- PROBLEM -
If a record holds a picture, leave the picture out, but write out everything else exactly.

- GIVEN ENTRIES -
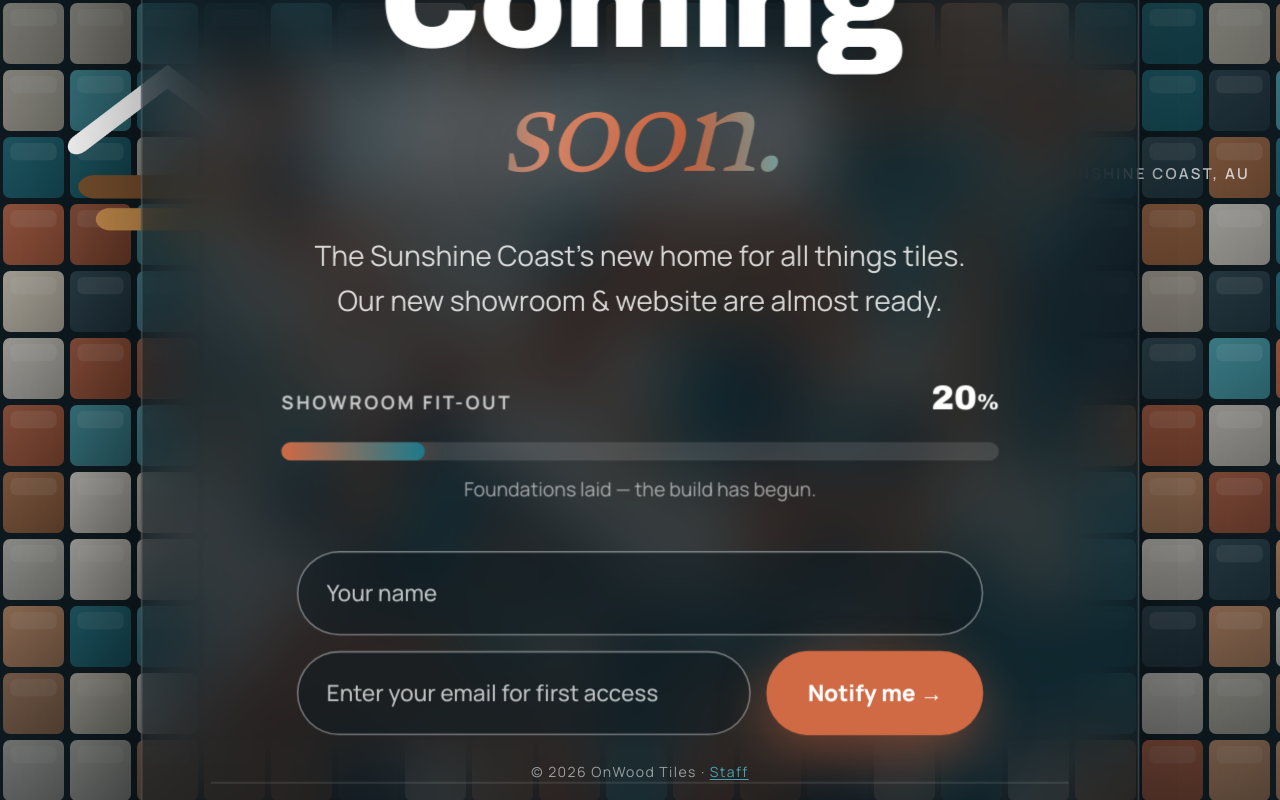
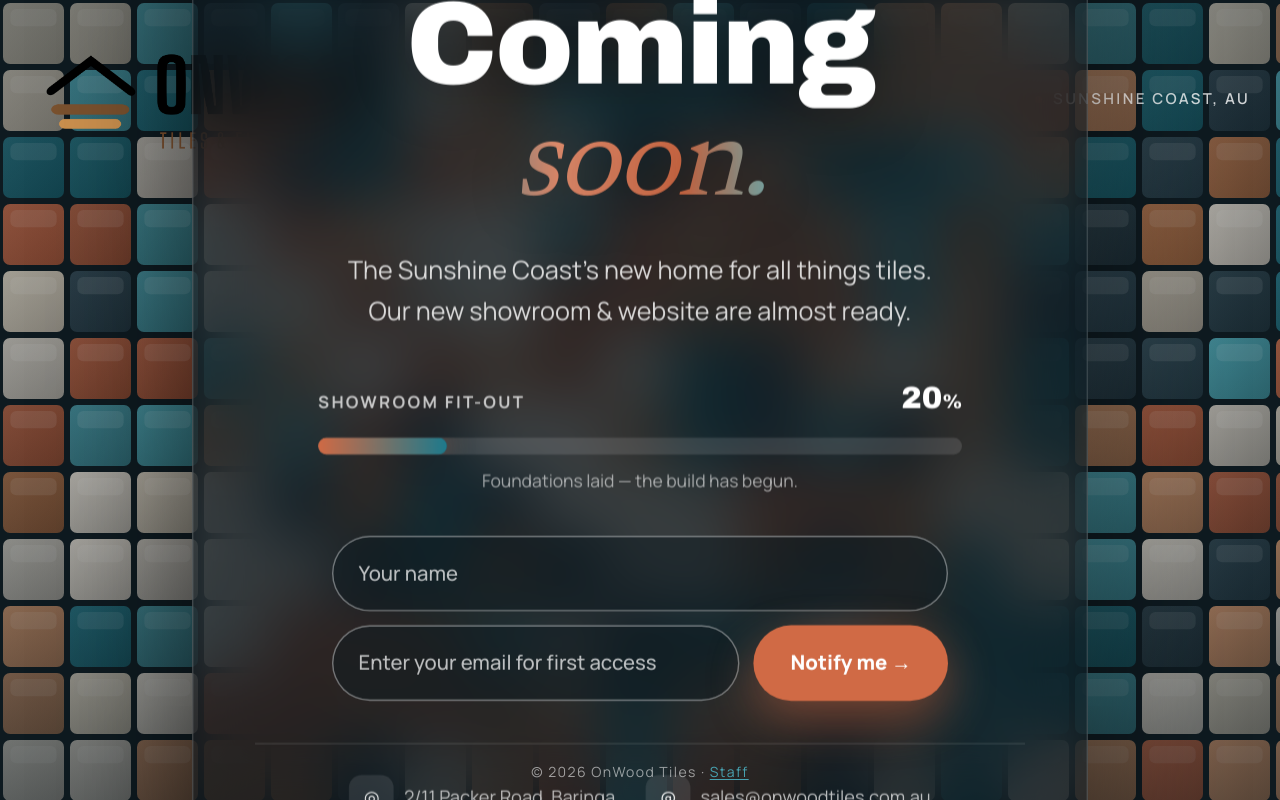
Before and after one commit to OnWood-TIles/onwood-web, a Next.js app: page / in a window 1280 px wide. Built offline with nearby package versions, Linux system fonts and the light colour scheme.

Commit message:
Coming-soon: hi-res transparent logo at 150px, card scale 1.4 (clean fit)
Co-Authored-By: Claude Opus 4.8 (1M context) <noreply@anthropic.com>

```diff
--- a/app/components/ComingSoon.tsx
+++ b/app/components/ComingSoon.tsx
@@ -87,10 +87,10 @@ export default function ComingSoon() {
       <div className={styles.topbar}>
         <div className={styles.brand}>
           <Image
-            src="/onwood-logo-white.png"
+            src="/onwood-logo-rect.png"
             alt="OnWood Tiles"
-            width={131}
-            height={48}
+            width={475}
+            height={197}
             priority
             className={styles.brandLogo}
           />
--- a/app/components/comingSoon.module.css
+++ b/app/components/comingSoon.module.css
@@ -42,7 +42,7 @@
 }
 
 .brandLogo {
-  height: 300px;
+  height: 150px;
   width: auto;
 }
 
@@ -72,8 +72,9 @@
   width: min(640px, 92vw);
   margin: 0 22px;
   padding: 46px 44px 40px;
-  /* Reagan: content scaled up ~56% (mosaic tiles behind stay the same). */
-  transform: scale(1.56);
+  /* Reagan: content scaled up (mosaic tiles behind stay the same). Capped so the
+     card doesn't run off the top/bottom of a standard laptop screen. */
+  transform: scale(1.4);
   transform-origin: center center;
   border-radius: 26px;
   background: rgba(11, 20, 26, 0.62);
@@ -383,9 +384,9 @@
   opacity: 1;
 }
 
-/* Below ~1024px the enlarged card scale would overflow the viewport, so drop it
+/* Below ~980px the enlarged card scale would overflow the viewport, so drop it
    there (the card is already near full-width on small screens). */
-@media (max-width: 1024px) {
+@media (max-width: 980px) {
   .card {
     transform: none;
   }
```
Also changed, not shown: public/onwood-logo-rect.png (added).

- SOLUTION TO THE PROBLEM -
Before and after one commit to OnWood-TIles/onwood-web, a Next.js app: page / in a window 1280 px wide. Built offline with nearby package versions, Linux system fonts and the light colour scheme.

Commit message:
Coming-soon: hi-res transparent logo at 150px, card scale 1.4 (clean fit)
Co-Authored-By: Claude Opus 4.8 (1M context) <noreply@anthropic.com>

```diff
--- a/app/components/ComingSoon.tsx
+++ b/app/components/ComingSoon.tsx
@@ -87,10 +87,10 @@ export default function ComingSoon() {
       <div className={styles.topbar}>
         <div className={styles.brand}>
           <Image
-            src="/onwood-logo-white.png"
+            src="/onwood-logo-rect.png"
             alt="OnWood Tiles"
-            width={131}
-            height={48}
+            width={475}
+            height={197}
             priority
             className={styles.brandLogo}
           />
--- a/app/components/comingSoon.module.css
+++ b/app/components/comingSoon.module.css
@@ -42,7 +42,7 @@
 }
 
 .brandLogo {
-  height: 300px;
+  height: 150px;
   width: auto;
 }
 
@@ -72,8 +72,9 @@
   width: min(640px, 92vw);
   margin: 0 22px;
   padding: 46px 44px 40px;
-  /* Reagan: content scaled up ~56% (mosaic tiles behind stay the same). */
-  transform: scale(1.56);
+  /* Reagan: content scaled up (mosaic tiles behind stay the same). Capped so the
+     card doesn't run off the top/bottom of a standard laptop screen. */
+  transform: scale(1.4);
   transform-origin: center center;
   border-radius: 26px;
   background: rgba(11, 20, 26, 0.62);
@@ -383,9 +384,9 @@
   opacity: 1;
 }
 
-/* Below ~1024px the enlarged card scale would overflow the viewport, so drop it
+/* Below ~980px the enlarged card scale would overflow the viewport, so drop it
    there (the card is already near full-width on small screens). */
-@media (max-width: 1024px) {
+@media (max-width: 980px) {
   .card {
     transform: none;
   }
```
Also changed, not shown: public/onwood-logo-rect.png (added).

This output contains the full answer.